------ Data records ------

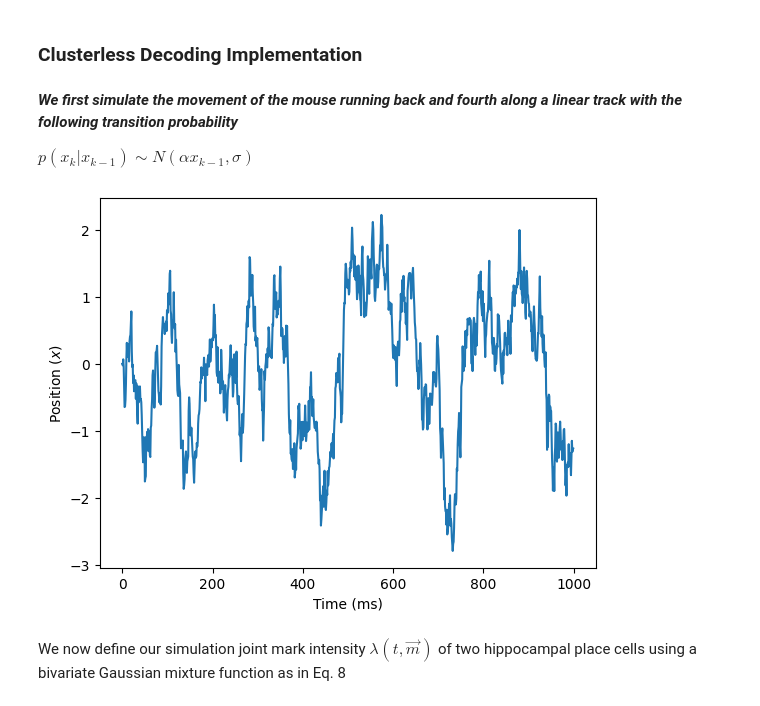
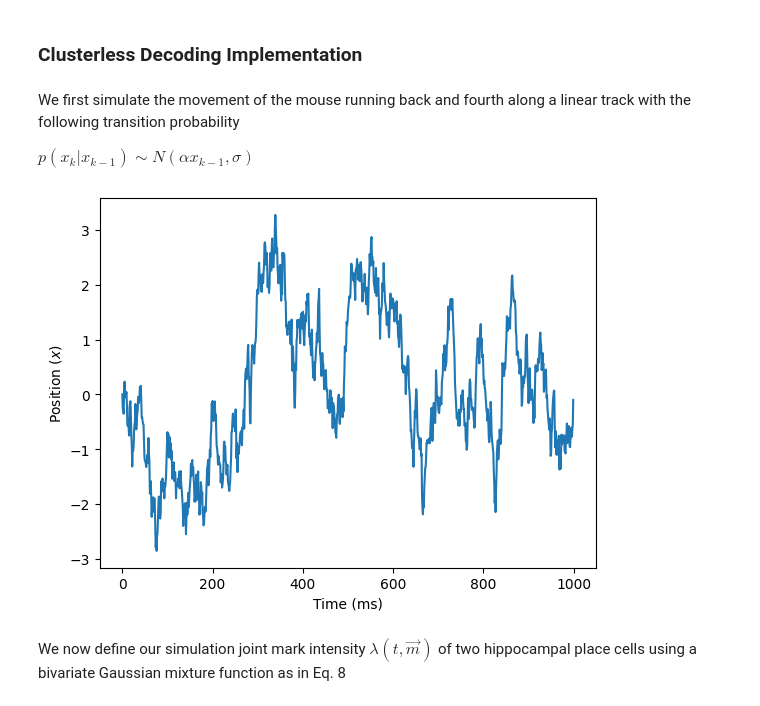
Before and after one commit to Sid-Rafilson-1617/Clusterless-Decoding, a Jupyter notebook: SimulatedData.ipynb, the cells around one changed output. Cells and saved outputs as stored; diff of their text form; code cells hidden in the pictures.

```diff
--- a/SimulatedData.ipynb
+++ b/SimulatedData.ipynb
@@ -1,7 +1,7 @@
 # %% [markdown]
 ### Clusterless Decoding Implementation
 # %% [markdown]
-***We first simulate the movement of the mouse running back and fourth along a linear track with the following transition probability***
+We first simulate the movement of the mouse running back and fourth along a linear track with the following transition probability
 
 $p(x_k | x_{k-1}) \sim N(\alpha x_{k-1}, \sigma)$
 # %%
@@ -13,17 +13,17 @@ sigma = 0.05
 n_timesteps = 1000
 x = np.zeros(n_timesteps)
 # %%
-x[0] = 0
 for k in range(n_timesteps - 1):
     x[k + 1] = np.random.normal(alpha * x[k], np.sqrt(sigma))
+
 
 plt.figure()
 plt.plot(x)
 plt.xlabel('Time (ms)')
 plt.ylabel('Position ($x$)')
 plt.show()
 # %% [output]
-[figure, old version]
+[figure, new version]
 # %% [markdown]
 We now define our simulation joint mark intensity $\lambda(t, \vec{m})$ of two hippocampal place cells using a bivariate Gaussian mixture function as in Eq. 8
 # %%
```
Also changed, not shown: parts of 3 cells of this notebook.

------

* _What the task requires_: What is needed is every line of the records that contains the word "version".

* _Answer space_:
-[figure, old version]
+[figure, new version]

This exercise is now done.